The hub of the house, this central den is home to a cushy Verellen sofa—“so comfortable,” says Rebecca—and Dyke’s favorite leather chair.
The hub of the house, this central den is home to a cushy Verellen sofa—“so comfortable,” says Rebecca—and Dyke’s favorite leather chair.

When working with outside clients, Dyke says he always recommends avoiding changes once construction begins, but when a unique opportunity arose after his own renovation began, he decided not to take that typically sage advice. A batch of windows from the historic Cinclare Sugar Mill near Brusly became available, and suddenly Dyke knew exactly what to do with them. “We discovered the windows after we had already started construction and changed the design of the house to accommodate them,” he says. The new design would prominently feature those dark metal windows both on the front and back walls. “They really give a lot of good natural light,” he says.

To further increase the usable space, the couple chose to transform the original carport into their new master suite. The bedroom is accessed via a “blind door” in the kitchen that, when closed, seamlessly blends into the wall. From the inside, there are no traces of the space’s former life.

Dyke found ways to be mindful of both the environment and his family’s budget throughout the renovation process. As original brick walls were demolished, he and his young son Jake meticulously scraped off old bits of mortar so the bricks could be reused. Plumbing was kept in its original locations to avoid major upheaval. A new carport, the only addition outside of the original footprint, was crafted of salvaged materials. Throughout the house, Dyke selected eco-friendly elements, including spray foam insulation, a solar hot water heater, and a highly efficient multi-zoned air-conditioning system.

What the couple could not fully predict were trials complicating the process. Hurricane Gustav in 2008 was only one of the hurdles they encountered once construction began; poor-quality drywall work and painting had to be repeated, and they went through three plumbers before the project was complete.
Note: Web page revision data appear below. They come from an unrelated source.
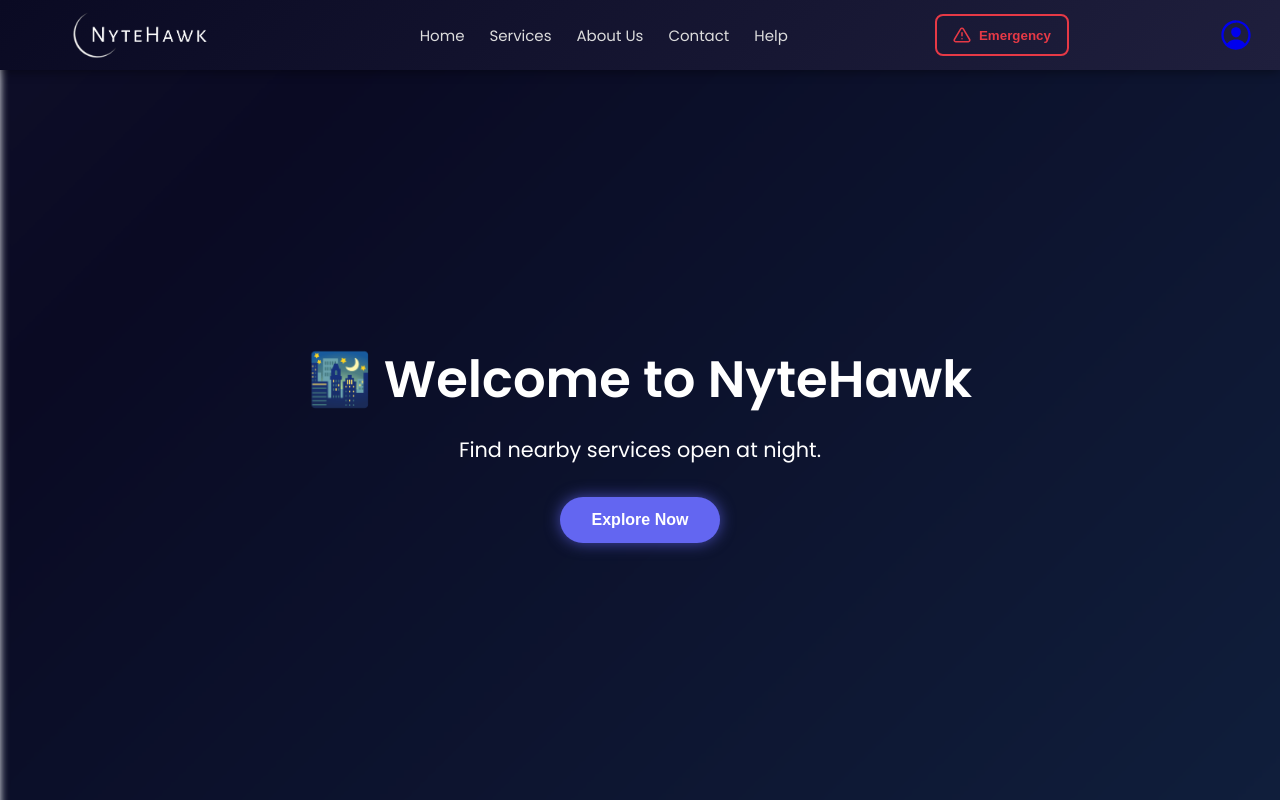
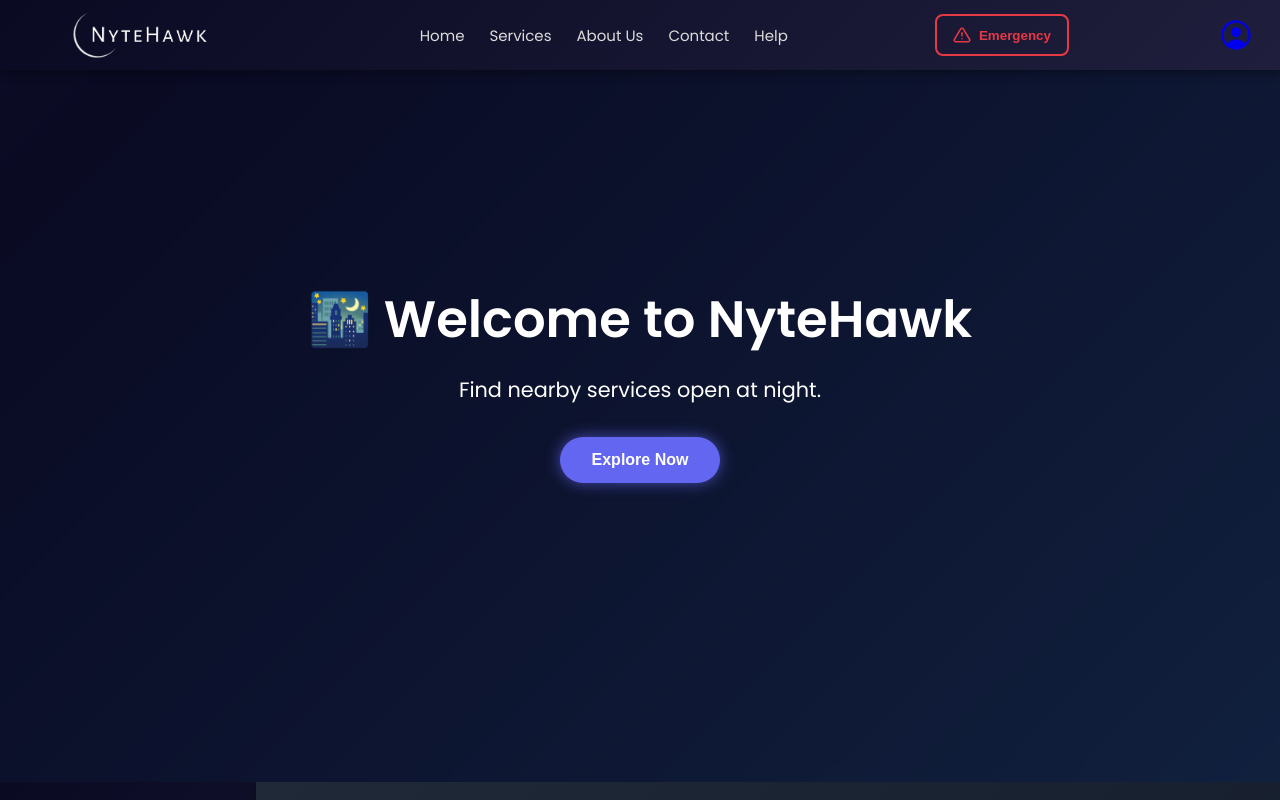
Before and after one commit to Krish-zinzuvadiya/NyteHawk, a React (Create React App) app: page /home in a window 1280 px wide. Shown: the top 800 px of the page. Built offline with nearby package versions, Linux system fonts and the light colour scheme.

Commit message:
Update MainHome.css

```diff
--- a/src/styles/MainHome.css
+++ b/src/styles/MainHome.css
@@ -1,6 +1,7 @@
 /* Full hero container */
 .hero-section {
   position: relative;
+  margin-top: -60px;
   height: 100vh;
   width: 100%;
   overflow: hidden;
@@ -13,7 +14,7 @@
 .animated-bg {
   position: absolute;
   top: 0;
-  left: 0;
+  left:-1;
   width: 120%;
   height: 120%;
   background: linear-gradient(
```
A tankless water heater was stolen; and before they discovered its loss, water drenched the kitchen ceiling.

“As anyone who has experienced a home renovation will attest, it challenges you mentally, spiritually and financially,” Rebecca says. “We learned a lot about how important it is to use good craftsmen on all parts of a project and to always choose quality over price. In some cases we overcame our challenges by doing work ourselves, and in other cases we spent more money.”

The difficulties during construction caused a ripple effect when it came to the home’s interior design, prompting delays and a piecemeal approach to putting together each room’s overall look. The slow and steady progress has had its benefits, though, allowing Rebecca and Dyke to find just the right furnishings and accents instead of rushing to assemble them en masse. With help from interior designer Anne McCanless and other talented friends, the couple has set a stage that is “slightly funkier than traditional,” as Rebecca describes it. “I tend to gravitate toward clean lines and simplicity, but I enjoy some traditional elements as well,” she says. “And we love pieces—and art—with a good story.”

The Nelsons chose a versatile wake table crafted of old English bridge timbers for their dining room.

Despite the drama along the way, the couple, along with their son Jake, 13, and daughters Ellie, 11, and Virginia, 7, have found the final result to be just what they had hoped for: a comfortable space for sharing everyday moments and making special memories.

“It is a perfect house for our family, as the openness of the living spaces allows for lots of togetherness,” says Rebecca. “We truly use all of our spaces, which was our intention—hence the library/dining room and eat-in kitchen. We don’t have any for-show’ or entertaining space. It’s just a lived-in, family home.”

Dyke says the home’s “little bit of an edge” and eclectic blend of materials suits his family’s lifestyle. “Clean lines are interesting sometimes, but our life is not about clean lines,” he says. “I tend toward design that has a certain level of texture that is created by a blend of new and old materials. It provides more complexity, and I think it is more interesting.”